de Deckere, E.M.G.T.; van de Koppel, J.; Heip, C.H.R. (2000). The influence of Corophium volutator abundance on resuspension, in: Liebezeit, G. et al. (Ed.) Life at Interfaces and Under Extreme Conditions: Proceedings of the 33rd European Marine Biology Symposium, Wilhelmshaven, Germany, 7-11 September 1998. Hydrobiologia, 426(1-3): pp. 37-42
In: Liebezeit, G.; Dittmann, S.; Kröncke, I. (Ed.) (2000). Life at Interfaces and Under Extreme Conditions: Proceedings of the 33rd European Marine Biology Symposium, Wilhelmshaven, Germany, 7-11 September 1998. Hydrobiologia, 426(1-3). Kluwer Academic: Dordrecht. 210 pp., more
In: Hydrobiologia. Springer: The Hague. ISSN 0018-8158, more
Peer reviewed article  

Also published as
  • de Deckere, E.M.G.T.; van de Koppel, J.; Heip, C.H.R. (2000). The influence of Corophium volutator abundance on resuspension. Hydrobiologia 426: 37-42, more
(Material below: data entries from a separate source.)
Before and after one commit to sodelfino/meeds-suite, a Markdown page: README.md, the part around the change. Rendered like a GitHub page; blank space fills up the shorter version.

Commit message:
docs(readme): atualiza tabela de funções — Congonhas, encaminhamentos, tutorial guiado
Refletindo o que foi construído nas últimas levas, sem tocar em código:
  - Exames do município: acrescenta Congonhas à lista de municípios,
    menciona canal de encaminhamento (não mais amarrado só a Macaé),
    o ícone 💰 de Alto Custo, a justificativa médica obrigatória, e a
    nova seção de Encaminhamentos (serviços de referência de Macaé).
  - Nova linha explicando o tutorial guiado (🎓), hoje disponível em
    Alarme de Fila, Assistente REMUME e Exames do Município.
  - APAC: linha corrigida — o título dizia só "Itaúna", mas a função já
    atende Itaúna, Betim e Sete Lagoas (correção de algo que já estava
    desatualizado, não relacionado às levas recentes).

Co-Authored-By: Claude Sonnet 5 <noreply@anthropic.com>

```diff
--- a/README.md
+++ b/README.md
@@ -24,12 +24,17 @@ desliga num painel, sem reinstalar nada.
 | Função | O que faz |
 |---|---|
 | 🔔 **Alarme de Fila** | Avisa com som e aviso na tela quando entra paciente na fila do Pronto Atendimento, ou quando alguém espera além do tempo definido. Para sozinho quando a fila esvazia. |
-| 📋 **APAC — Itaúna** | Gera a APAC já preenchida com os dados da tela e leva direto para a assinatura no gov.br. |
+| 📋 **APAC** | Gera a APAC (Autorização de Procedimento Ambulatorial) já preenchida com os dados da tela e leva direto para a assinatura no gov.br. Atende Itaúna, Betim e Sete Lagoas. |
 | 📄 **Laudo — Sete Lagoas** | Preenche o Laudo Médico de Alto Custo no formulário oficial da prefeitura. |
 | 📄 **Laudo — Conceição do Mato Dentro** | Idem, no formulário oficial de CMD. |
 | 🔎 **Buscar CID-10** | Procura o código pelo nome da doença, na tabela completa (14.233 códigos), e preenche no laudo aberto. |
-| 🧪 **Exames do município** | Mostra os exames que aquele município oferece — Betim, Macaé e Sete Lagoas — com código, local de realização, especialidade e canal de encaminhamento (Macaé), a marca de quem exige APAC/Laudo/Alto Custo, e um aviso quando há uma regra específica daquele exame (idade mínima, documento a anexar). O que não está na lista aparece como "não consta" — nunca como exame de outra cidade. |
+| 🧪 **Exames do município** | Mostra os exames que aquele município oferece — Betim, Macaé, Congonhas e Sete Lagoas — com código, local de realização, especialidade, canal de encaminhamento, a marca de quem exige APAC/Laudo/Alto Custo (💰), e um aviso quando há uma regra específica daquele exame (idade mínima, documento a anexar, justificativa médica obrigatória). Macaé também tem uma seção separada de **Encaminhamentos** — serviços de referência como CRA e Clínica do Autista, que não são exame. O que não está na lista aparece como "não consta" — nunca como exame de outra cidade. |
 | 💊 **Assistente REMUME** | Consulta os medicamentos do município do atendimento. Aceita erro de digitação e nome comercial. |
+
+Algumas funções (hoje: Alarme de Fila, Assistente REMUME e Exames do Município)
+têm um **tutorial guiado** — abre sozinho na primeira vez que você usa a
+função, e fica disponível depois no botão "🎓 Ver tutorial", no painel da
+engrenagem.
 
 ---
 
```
Available in  Authors 
Document type: Conference paper

Keywords
    Experimental research; Population number; Resuspension; Corophium volutator (Pallas, 1766) [WoRMS]; Marine

Authors  Top 
  • de Deckere, E.M.G.T., more
  • van de Koppel, J., more
  • Heip, C.H.R., more
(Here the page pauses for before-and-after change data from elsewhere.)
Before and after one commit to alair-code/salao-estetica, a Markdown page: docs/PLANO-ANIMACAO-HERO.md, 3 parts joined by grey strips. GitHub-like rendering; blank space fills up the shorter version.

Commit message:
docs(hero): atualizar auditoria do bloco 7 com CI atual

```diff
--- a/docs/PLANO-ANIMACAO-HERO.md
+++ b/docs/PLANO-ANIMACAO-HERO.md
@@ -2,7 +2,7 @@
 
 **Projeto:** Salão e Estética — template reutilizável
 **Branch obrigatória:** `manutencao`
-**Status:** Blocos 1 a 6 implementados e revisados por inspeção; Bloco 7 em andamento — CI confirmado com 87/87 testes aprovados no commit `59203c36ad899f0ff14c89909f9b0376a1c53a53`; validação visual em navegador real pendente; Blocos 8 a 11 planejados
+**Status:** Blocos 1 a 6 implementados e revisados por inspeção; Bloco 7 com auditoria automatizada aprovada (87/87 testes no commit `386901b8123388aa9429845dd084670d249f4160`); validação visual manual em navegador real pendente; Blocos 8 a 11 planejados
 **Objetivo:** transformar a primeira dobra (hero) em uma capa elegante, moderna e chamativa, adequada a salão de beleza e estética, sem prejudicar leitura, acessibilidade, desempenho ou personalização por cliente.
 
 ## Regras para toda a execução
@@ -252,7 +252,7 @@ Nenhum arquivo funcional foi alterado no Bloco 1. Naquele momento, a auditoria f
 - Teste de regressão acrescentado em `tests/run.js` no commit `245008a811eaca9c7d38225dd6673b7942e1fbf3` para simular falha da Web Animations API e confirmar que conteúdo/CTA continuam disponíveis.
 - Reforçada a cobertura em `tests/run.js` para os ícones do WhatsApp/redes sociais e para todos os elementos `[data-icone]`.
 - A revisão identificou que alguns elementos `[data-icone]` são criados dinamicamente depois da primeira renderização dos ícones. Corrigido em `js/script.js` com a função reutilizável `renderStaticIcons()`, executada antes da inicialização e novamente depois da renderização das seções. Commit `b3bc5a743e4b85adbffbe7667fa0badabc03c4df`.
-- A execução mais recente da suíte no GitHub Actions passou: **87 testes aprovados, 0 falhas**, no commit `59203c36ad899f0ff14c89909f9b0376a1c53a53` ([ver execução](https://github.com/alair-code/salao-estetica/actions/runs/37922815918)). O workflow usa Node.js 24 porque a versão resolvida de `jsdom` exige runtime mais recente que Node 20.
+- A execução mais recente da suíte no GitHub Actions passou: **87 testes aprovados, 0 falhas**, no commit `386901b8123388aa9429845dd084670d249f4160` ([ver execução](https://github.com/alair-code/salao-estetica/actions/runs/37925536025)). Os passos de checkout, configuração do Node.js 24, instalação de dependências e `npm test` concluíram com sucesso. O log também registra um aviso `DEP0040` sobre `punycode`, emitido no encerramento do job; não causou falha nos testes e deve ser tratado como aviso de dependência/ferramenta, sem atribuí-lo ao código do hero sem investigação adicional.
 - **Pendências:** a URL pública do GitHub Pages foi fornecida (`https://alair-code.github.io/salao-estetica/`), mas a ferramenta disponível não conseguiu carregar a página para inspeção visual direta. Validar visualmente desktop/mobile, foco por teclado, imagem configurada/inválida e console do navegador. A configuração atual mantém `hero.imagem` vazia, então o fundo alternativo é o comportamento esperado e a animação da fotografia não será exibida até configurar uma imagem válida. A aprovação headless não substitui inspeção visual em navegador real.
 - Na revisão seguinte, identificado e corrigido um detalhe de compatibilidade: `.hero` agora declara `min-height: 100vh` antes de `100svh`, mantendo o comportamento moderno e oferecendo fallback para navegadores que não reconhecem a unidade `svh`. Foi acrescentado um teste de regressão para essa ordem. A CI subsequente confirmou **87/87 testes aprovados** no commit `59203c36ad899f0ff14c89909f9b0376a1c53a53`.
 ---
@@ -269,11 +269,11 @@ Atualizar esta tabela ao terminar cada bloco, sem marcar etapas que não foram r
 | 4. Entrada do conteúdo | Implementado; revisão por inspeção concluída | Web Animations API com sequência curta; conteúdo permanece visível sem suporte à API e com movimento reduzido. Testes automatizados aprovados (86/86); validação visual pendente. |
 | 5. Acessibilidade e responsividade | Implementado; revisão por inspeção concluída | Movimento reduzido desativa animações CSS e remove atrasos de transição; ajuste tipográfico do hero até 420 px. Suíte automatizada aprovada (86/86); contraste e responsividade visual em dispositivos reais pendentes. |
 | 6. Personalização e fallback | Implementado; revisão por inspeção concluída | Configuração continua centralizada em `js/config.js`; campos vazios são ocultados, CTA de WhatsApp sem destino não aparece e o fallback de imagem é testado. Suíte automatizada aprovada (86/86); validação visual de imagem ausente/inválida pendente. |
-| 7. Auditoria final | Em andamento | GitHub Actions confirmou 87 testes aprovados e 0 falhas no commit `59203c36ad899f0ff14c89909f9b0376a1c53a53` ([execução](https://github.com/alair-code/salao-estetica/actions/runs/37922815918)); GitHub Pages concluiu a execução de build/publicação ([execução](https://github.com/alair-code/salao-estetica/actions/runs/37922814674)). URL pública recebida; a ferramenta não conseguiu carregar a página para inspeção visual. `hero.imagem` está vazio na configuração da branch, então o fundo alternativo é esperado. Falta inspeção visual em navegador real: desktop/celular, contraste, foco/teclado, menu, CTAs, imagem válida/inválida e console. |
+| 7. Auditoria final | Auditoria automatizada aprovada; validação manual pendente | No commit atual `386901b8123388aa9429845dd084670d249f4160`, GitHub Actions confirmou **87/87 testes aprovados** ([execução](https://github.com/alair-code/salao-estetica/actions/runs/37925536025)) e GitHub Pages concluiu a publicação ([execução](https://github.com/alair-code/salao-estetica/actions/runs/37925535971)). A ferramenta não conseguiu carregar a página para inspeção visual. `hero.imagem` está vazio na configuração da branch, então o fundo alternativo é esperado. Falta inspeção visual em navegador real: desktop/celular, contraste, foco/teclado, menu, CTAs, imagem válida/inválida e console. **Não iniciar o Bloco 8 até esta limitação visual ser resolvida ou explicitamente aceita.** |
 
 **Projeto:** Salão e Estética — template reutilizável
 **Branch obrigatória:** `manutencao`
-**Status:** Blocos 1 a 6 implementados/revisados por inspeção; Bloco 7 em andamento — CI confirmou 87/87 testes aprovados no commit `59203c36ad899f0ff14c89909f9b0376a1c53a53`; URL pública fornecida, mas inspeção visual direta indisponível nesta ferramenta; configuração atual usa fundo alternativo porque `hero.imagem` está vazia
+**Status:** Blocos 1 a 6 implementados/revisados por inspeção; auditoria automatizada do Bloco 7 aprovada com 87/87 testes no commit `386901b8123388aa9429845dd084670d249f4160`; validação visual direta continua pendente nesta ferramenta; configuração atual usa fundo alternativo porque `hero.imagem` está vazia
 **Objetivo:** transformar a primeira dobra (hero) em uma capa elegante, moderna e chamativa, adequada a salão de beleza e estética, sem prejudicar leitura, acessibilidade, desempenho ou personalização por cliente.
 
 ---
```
Abstract
    Two experiments were performed to test the hypothesis that Corophium volutator affects the turbidity of water in estuaries through active resuspension of sediment. One experiment was done in a flume system under different flow velocities, and one in aquaria. A diatom film developed at the sediment surface in both experiments before Corophium was added. This diatom film was supposed to have a stabilising effect on the sediment. In both experiments, the concentration of suspended solids in the water column increased with the density of Corophium individuals. No effect of flow velocity on suspended solids concentration was found. This indicates that, in our flume experiment, active resuspension by Corophium was more important than physical resuspension, at least at low flow velocity (<20 cm s-1) and in the presence of a diatom film. The critical erosion threshold decreased with increasing Corophium density in the aquarium experiment, indicating that indirect effects of Corophium grazing may become more important at high levels of bottom shear stress. The implications of our findings for suspended solids concentration in estuarine systems are discussed.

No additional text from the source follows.